- _Problem to solve_
Report how many lines in the records that follow have the word "compose" in them, giving the number and nothing more.

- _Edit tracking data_

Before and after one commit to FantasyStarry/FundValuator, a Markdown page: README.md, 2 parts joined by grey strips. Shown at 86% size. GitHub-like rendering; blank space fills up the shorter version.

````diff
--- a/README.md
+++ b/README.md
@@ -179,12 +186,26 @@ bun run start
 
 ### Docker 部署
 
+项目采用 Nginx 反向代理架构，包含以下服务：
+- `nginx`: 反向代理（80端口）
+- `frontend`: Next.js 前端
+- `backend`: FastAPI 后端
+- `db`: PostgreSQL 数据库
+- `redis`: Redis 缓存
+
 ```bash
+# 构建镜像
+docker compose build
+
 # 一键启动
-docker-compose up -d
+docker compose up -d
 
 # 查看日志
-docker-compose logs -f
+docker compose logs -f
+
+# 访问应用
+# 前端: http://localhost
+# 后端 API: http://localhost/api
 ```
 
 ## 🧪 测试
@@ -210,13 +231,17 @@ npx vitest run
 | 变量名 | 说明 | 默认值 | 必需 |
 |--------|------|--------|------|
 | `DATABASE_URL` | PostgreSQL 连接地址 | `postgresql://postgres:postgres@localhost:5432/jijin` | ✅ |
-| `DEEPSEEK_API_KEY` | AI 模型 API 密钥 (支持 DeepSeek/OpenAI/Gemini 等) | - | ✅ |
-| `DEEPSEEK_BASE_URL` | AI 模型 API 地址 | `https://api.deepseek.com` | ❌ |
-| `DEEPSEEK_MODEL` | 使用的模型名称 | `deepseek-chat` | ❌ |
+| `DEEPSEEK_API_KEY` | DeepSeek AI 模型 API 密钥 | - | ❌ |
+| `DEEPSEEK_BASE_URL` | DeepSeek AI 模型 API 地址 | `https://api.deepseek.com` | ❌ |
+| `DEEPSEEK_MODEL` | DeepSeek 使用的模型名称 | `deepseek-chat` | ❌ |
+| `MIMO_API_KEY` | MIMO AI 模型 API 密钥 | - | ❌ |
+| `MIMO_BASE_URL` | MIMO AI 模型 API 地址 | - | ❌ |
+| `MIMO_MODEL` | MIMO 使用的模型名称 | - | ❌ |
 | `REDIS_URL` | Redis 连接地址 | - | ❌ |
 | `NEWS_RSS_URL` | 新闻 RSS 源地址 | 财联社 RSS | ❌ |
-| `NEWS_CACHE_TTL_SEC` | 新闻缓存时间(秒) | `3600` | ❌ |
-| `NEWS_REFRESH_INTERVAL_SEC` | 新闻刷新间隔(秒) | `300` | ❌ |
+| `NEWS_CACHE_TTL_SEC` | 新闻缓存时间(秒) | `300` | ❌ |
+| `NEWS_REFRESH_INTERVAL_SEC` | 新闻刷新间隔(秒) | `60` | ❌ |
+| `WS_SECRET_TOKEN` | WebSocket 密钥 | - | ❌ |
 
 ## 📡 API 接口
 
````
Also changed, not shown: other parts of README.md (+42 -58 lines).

- _Solution for this task_
5